Rory idolises Richard. He spends the last few hours of every afternoon asking me when Daddy’s coming home, and the second he hears his key in the lock, he’s primed and ready to fling himself around his legs with a gleeful shout of “Love you Daddeeeeeeeeeeee!” Incidentally, the only time he’s ever told me that he loves me was when he was trying to convince me to give him some of my Chocolate Buttons. This is infuriating as I am, after all, the one who endured nine months of nausea and thirty hours of agony, then was sliced, ripped and torn in unmentionable places just to bring him in to this world. I am the one who sat up all night breast feeding him every two hours for the first six months of his life, and I am the one who spends every day with him trying to keep him entertained and happy. Richard waltzes in at 6.30, pushes a few cars around, pulls silly faces and chases him around the sofa then puts him to bed so he can have a beer, yet he’s the one who gets all the love. I feel wronged.
So, Rory, here is a list of five things that I think you should know about your father. Read them and weep:
- He wanted to call you Ulysses. Seriously. I had to explain to him that as we are both shortish, pale, need glasses and are slightly ginger, it was highly unlikely that you’d end up being able to carry off such a name. His other contributions to the baby name list were Wolfgang and Thurston. You had a lucky escape my son.
- He was such a geek at school that he set up a club called The Weirdos, which would only accept the most nerd-like and unpopular people in his year group. He was then ousted from the group by the rest of The Weirdos for being too weird. This is one of the reasons that I married him. The lesson here is that geeks are more fun and well rounded than the popular kids, although this just might not become apparent until they’re in their 20s. Until then, you have to endure several years of misery at school, but it will be worth it. As your father says, “I may have been a weirdo at school, but I still ended up marrying a girl with big boobs.” Profound.
- Ask him about his trip to Paris many years before he met me, and the vomiting and the helpful lady who was “giving him directions”. Just ask him. This is the definition of inappropriate behaviour. He told me about it on our first date, along with a lot of other unspeakable things. Apparently I have the first date persona of a female Michael Parkinson and can get people to open up and tell me all their secrets within fifteen minutes of meeting them. Hopefully you’ll inherit this useful trait from me and not your father’s propensity for naughtiness.
- He exists on a diet of sweets, cake, biscuits, pork scratchings, pizza and Lucozade. He swills Coca Cola around his mouth several times before he swallows it. He will cheerfully eat an entire Sara Lee Black Forest gateau for lunch and nothing else. Despite this, he’s pretty healthy, on the slender side and only has one tiny filling in his teeth. This is an example of injustice. Do not copy him.

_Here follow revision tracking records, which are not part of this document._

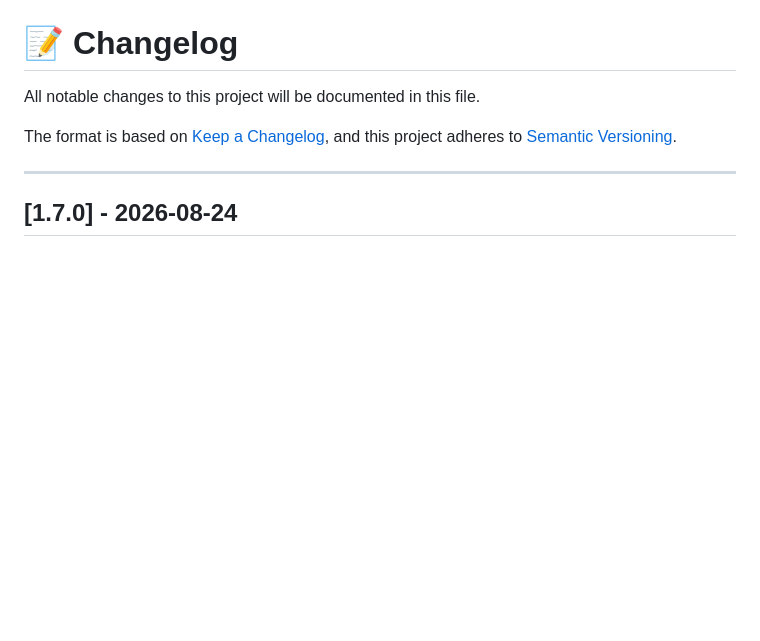
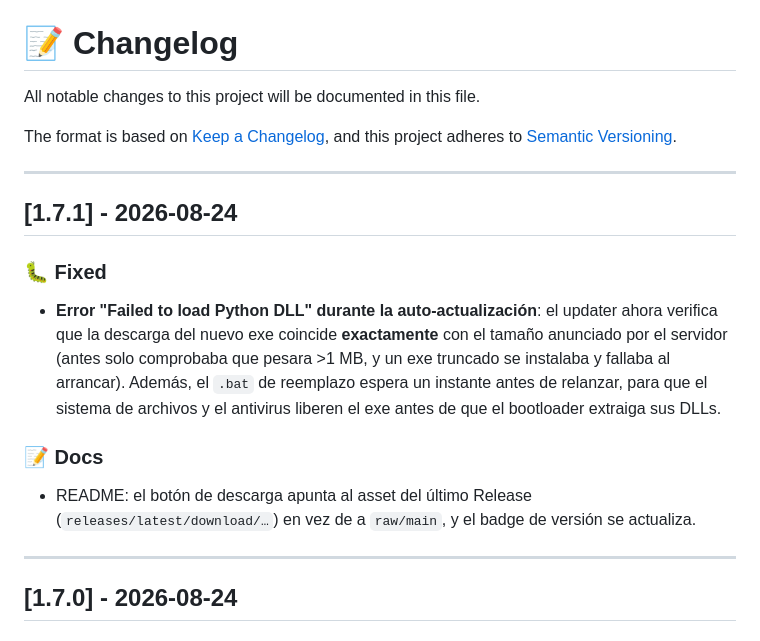
Before and after one commit to ZabaHD4K/DescargadorYT, a Markdown page: CHANGELOG.md, the part around the change. GitHub-like rendering; blank space fills up the shorter version.

Commit message:
docs: add 1.7.1 changelog entry

```diff
--- a/CHANGELOG.md
+++ b/CHANGELOG.md
@@ -4,6 +4,22 @@ All notable changes to this project will be documented in this file.
 
 The format is based on [Keep a Changelog](https://keepachangelog.com/en/1.0.0/),
 and this project adheres to [Semantic Versioning](https://semver.org/).
+
+---
+
+## [1.7.1] - 2026-08-24
+
+### 🐛 Fixed
+- **Error "Failed to load Python DLL" durante la auto-actualización**: el updater ahora
+  verifica que la descarga del nuevo exe coincide **exactamente** con el tamaño anunciado
+  por el servidor (antes solo comprobaba que pesara >1 MB, y un exe truncado se instalaba
+  y fallaba al arrancar). Además, el `.bat` de reemplazo espera un instante antes de
+  relanzar, para que el sistema de archivos y el antivirus liberen el exe antes de que el
+  bootloader extraiga sus DLLs.
+
+### 📝 Docs
+- README: el botón de descarga apunta al asset del último Release
+  (`releases/latest/download/…`) en vez de a `raw/main`, y el badge de versión se actualiza.
 
 ---
 
```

- He is a skinflint. He resents spending money on anyone apart from himself and as long as he can afford his imported trainers, he is happy for his wife and child to walk around in rags. Rags, I tell you. OK, not rags, but you see where I’m going with this, right? The man is too tight to buy you a little rail to stop you from falling out of bed. That’s why I have to wedge you in with hardback books every night. Yesterday evening while you were

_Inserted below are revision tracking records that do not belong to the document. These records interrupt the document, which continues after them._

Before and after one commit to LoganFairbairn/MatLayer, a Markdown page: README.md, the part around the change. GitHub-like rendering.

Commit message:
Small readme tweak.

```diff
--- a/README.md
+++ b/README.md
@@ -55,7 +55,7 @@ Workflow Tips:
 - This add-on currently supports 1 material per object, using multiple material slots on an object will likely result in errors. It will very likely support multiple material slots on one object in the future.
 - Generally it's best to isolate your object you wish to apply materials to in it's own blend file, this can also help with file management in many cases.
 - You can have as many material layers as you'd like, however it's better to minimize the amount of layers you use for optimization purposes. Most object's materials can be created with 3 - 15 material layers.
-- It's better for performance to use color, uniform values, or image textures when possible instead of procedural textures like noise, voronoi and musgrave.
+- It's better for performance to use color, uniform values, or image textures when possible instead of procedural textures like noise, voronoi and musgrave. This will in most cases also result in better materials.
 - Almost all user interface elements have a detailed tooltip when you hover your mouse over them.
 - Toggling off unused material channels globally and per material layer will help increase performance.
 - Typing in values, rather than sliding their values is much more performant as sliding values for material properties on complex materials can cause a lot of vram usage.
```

palmed off on my mumspending quality time with your grandparents, he took me out to see PJ Harvey in Manchester using tickets that he had bought rather than been given by a record label for a change. When she was given a standing ovation at the end, your father refused to stand up because “I paid for these seats, I’m going to sit in them for as long as possible. And anyway, it’s not like I’ve seen Jesus or anything. Bring me Jesus and I’ll stand up.” If you want to go to university in the future, I’d start saving up now if I were you.
So Rory, that’s your beloved father in a nutshell. I have to admit that he’s not all bad though. He can charm the birds from the trees and sell ice to the Eskimos. You seem to have inherited this trait, so use it well, but don’t become a drug dealer and don’t knock anyone up or you’ll have me to answer to. (Not that he’s done either of those things – I’m just saying). Plus he loves us very much and we’ll always be on his team, which is a winning place to be. In the days before you came along, I used to be his wingman, but it seems that that’s your job now. Just try to remember your mother when you’re both flying high.

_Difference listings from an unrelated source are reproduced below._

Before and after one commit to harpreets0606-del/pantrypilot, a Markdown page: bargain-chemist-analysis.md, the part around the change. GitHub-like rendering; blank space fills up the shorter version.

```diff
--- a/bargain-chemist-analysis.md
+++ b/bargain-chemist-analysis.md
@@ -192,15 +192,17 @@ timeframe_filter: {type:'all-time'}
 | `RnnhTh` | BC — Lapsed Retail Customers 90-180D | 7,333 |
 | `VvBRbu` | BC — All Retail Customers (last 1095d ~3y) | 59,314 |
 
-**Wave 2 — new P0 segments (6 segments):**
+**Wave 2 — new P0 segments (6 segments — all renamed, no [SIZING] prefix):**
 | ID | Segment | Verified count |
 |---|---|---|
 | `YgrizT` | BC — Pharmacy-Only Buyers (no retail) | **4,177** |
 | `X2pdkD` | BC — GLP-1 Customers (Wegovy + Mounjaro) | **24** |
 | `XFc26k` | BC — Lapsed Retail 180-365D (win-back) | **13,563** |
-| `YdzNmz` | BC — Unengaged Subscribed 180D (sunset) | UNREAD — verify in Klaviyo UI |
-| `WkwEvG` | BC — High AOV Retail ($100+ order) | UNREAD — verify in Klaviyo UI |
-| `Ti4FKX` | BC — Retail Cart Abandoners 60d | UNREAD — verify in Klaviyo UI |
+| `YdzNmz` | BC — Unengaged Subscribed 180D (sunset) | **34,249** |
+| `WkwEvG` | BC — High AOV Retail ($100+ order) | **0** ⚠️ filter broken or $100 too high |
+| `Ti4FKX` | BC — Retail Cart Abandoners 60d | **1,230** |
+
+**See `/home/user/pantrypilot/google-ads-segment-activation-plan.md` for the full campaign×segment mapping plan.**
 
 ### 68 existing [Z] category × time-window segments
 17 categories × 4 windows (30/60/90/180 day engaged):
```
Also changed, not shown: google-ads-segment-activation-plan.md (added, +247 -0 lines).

Go to Notes From Home to see what other people want their children to know about their fathers.